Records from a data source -

□ □ □ □ □ □ □

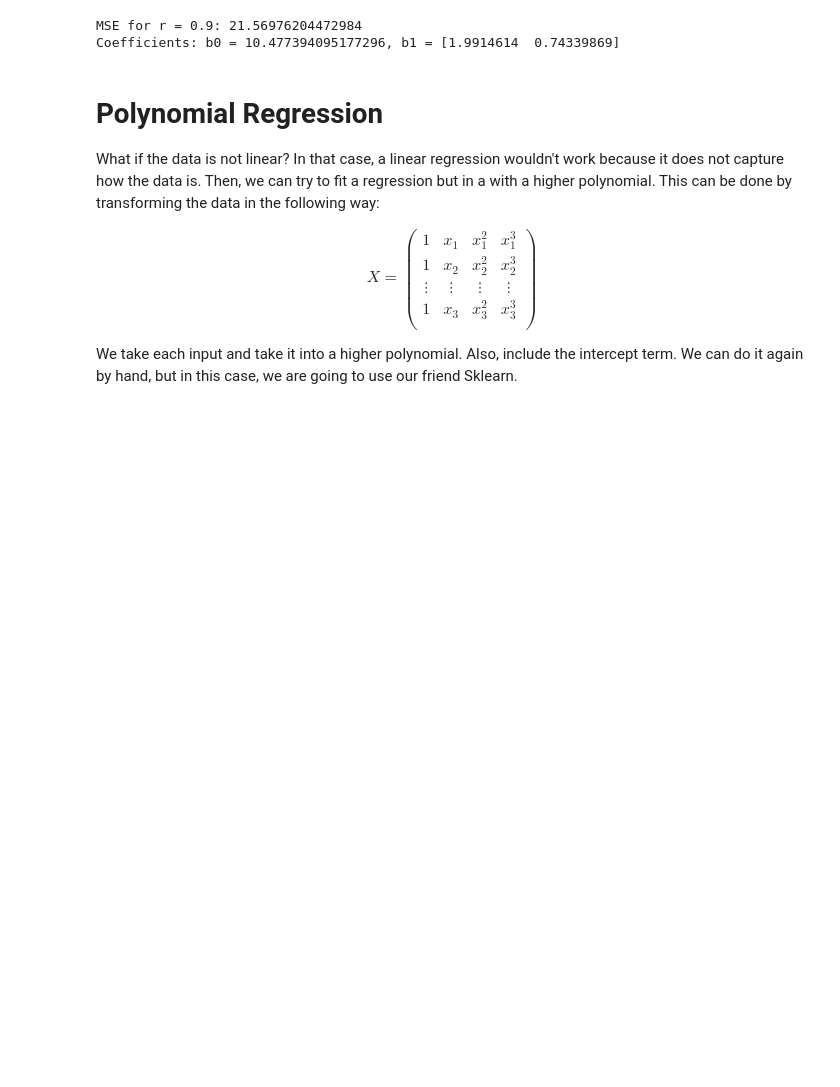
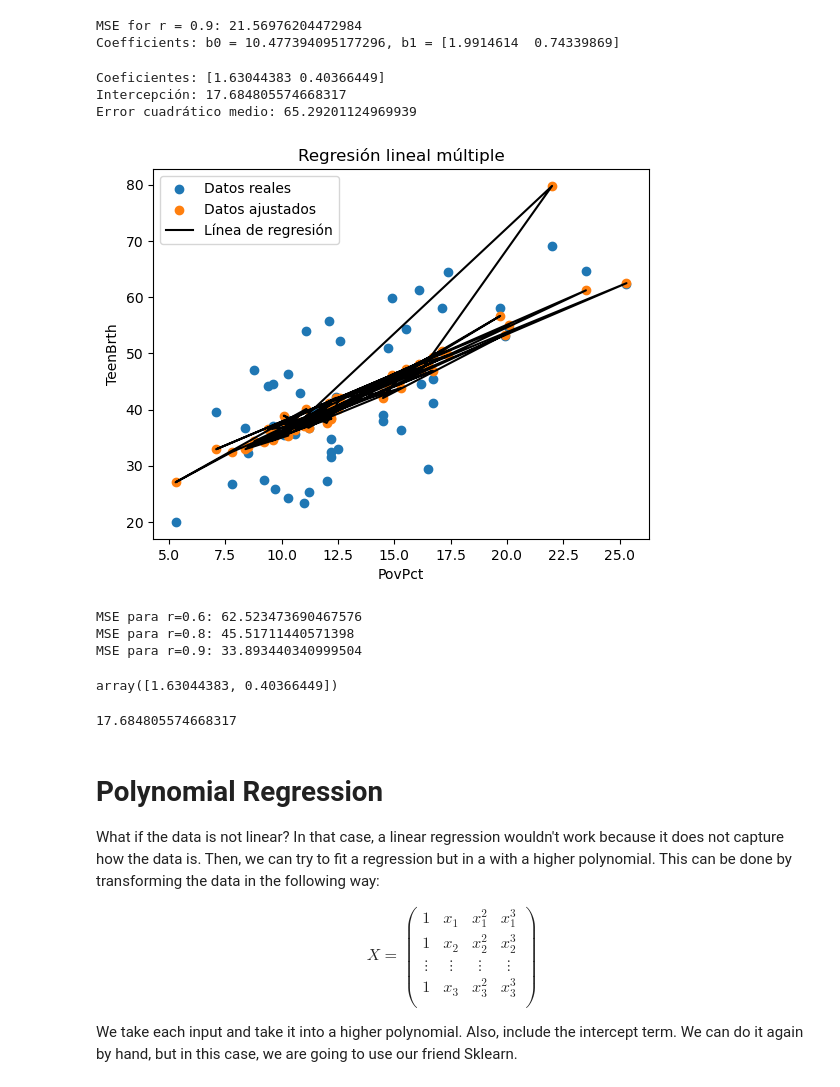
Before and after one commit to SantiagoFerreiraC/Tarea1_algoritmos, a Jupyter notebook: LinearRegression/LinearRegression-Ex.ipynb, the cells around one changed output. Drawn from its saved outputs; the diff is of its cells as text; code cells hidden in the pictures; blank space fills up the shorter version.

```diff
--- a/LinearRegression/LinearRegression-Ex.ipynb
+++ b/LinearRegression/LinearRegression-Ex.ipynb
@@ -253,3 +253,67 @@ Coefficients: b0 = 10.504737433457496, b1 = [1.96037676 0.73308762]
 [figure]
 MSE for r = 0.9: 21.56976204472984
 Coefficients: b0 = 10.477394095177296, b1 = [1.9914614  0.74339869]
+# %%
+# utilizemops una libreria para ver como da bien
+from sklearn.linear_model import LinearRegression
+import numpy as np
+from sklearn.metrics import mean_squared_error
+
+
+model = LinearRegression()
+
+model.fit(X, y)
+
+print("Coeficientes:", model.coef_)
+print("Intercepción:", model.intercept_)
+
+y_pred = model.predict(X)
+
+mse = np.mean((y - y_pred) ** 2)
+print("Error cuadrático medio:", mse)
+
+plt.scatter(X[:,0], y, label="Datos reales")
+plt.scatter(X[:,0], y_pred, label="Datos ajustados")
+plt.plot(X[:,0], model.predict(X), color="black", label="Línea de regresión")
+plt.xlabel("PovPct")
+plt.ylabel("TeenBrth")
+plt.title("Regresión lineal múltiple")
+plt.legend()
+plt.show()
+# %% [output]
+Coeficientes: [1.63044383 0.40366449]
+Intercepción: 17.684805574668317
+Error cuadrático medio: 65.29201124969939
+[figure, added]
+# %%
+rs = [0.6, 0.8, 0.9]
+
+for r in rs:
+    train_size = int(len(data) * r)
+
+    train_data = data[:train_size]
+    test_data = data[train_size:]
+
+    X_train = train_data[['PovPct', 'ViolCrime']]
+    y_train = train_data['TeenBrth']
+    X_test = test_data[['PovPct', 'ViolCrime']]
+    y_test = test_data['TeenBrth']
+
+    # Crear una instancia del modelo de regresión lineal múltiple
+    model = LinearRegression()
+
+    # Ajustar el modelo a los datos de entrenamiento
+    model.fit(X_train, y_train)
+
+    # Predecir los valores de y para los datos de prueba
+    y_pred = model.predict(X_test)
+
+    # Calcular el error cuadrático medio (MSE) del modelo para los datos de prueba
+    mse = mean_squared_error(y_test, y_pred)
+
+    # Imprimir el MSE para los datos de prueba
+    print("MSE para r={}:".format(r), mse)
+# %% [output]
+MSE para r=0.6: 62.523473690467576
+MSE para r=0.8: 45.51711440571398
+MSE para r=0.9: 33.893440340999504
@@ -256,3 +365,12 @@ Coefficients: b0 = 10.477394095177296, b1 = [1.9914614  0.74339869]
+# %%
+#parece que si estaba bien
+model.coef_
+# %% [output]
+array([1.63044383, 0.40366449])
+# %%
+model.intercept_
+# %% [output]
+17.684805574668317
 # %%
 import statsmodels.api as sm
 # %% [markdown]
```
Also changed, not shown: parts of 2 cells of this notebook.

□ □ □ □ □ □ □

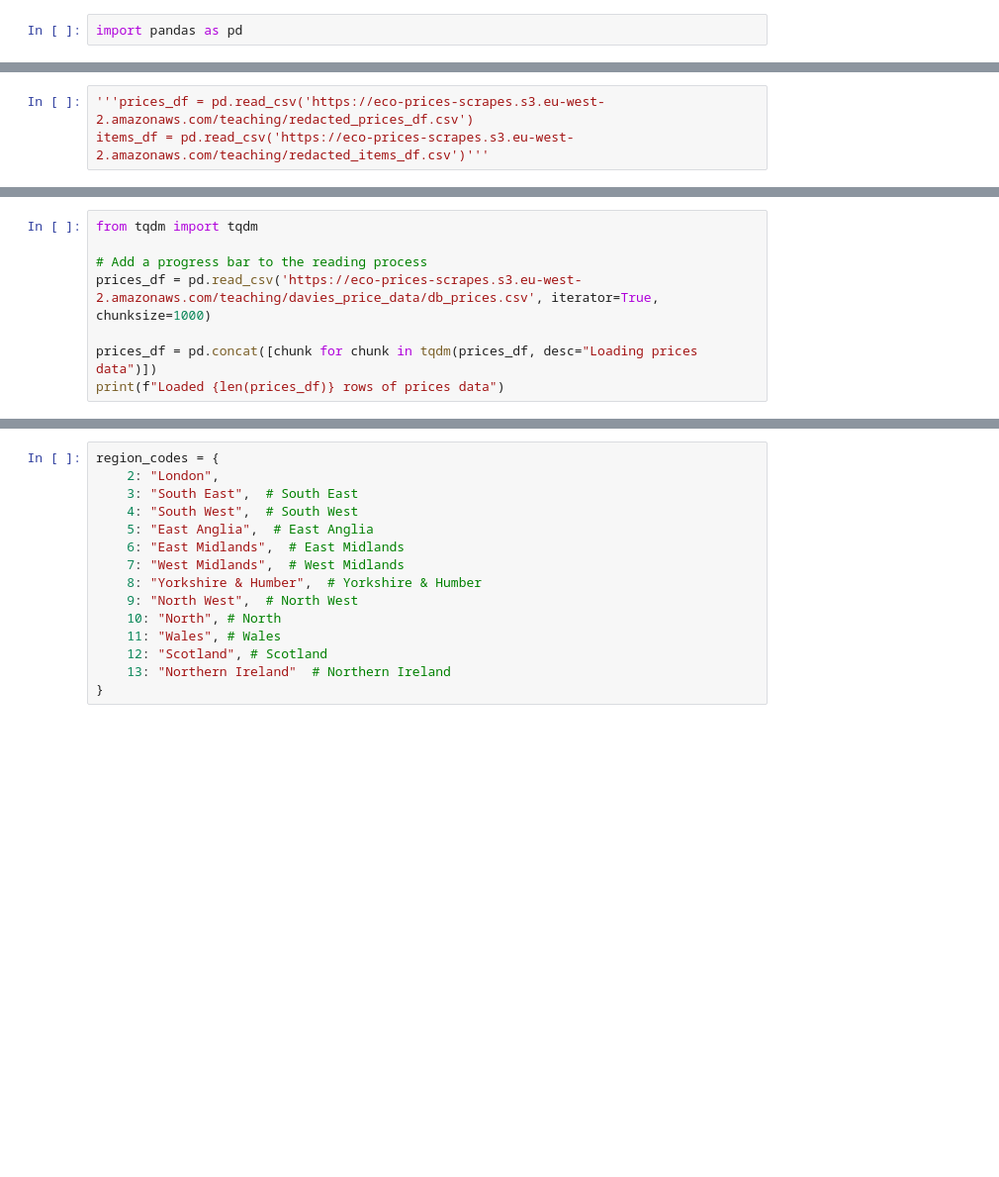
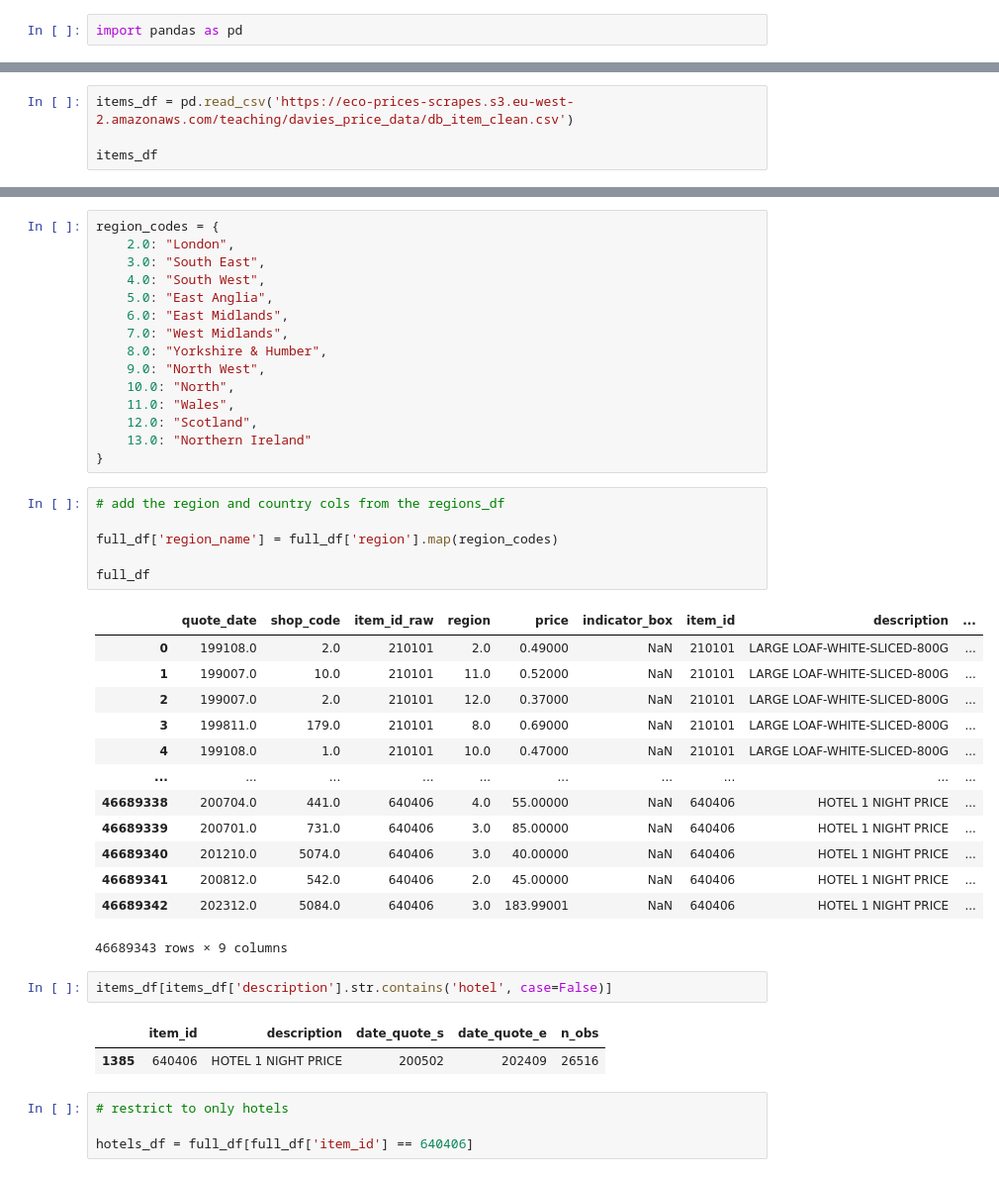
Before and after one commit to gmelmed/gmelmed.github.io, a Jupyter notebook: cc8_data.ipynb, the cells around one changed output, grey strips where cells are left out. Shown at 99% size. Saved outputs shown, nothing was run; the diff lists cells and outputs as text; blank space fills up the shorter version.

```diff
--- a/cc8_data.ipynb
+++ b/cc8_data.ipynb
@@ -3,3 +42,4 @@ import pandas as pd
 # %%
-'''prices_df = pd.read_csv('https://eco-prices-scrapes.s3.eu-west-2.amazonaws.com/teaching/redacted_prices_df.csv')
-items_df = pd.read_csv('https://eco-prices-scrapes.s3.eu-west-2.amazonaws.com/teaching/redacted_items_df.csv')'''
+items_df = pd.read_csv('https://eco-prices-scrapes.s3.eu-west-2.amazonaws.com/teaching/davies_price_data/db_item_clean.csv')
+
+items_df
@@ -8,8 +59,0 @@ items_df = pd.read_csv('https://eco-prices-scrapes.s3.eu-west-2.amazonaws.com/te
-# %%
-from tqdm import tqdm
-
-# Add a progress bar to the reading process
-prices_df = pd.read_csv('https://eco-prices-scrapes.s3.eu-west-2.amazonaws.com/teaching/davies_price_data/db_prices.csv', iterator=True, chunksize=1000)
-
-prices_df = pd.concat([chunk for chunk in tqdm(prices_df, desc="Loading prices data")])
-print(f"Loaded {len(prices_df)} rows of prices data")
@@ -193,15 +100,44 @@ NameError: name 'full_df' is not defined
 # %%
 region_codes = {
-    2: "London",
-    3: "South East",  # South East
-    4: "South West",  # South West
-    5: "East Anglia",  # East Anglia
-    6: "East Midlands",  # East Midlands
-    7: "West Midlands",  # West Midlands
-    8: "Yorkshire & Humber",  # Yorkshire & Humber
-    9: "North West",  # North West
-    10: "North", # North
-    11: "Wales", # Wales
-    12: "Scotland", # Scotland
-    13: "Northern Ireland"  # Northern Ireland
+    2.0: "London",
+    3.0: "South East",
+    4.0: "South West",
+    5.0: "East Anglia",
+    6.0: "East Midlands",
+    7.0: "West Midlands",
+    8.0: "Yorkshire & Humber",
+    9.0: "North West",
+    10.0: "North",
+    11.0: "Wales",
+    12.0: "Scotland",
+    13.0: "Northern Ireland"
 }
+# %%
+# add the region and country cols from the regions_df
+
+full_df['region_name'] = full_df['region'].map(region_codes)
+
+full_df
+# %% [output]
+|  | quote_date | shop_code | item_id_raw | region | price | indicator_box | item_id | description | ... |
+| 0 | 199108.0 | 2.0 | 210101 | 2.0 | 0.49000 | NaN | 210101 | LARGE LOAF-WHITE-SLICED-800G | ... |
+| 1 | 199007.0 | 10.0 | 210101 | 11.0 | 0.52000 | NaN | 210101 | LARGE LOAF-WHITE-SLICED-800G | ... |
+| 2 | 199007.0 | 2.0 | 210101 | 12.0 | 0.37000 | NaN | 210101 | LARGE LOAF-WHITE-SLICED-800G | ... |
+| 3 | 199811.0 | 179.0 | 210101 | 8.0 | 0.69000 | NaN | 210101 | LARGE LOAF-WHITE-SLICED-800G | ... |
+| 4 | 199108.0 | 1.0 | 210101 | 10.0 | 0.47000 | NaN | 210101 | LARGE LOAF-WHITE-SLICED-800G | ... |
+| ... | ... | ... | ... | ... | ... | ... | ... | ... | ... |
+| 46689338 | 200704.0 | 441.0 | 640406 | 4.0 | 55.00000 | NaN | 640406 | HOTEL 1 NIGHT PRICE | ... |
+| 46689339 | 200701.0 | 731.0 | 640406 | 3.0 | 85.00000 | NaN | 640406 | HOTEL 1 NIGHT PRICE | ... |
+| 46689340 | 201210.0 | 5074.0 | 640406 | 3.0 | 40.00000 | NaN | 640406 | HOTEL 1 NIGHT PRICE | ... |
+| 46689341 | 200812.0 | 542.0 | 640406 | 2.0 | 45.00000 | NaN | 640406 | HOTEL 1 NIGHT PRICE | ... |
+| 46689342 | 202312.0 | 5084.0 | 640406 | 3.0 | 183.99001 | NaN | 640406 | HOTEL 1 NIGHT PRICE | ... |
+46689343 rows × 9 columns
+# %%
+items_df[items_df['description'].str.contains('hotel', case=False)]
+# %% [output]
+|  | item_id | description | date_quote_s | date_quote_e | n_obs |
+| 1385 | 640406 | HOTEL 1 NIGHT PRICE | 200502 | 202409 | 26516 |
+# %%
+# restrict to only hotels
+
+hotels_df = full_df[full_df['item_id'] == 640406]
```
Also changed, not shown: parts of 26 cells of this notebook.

□ □ □ □ □ □ □

Try it - In the lines above, find each one with "South" and list it.

Result for this task -
-    3: "South East",  # South East
-    4: "South West",  # South West
+    3.0: "South East",
+    4.0: "South West",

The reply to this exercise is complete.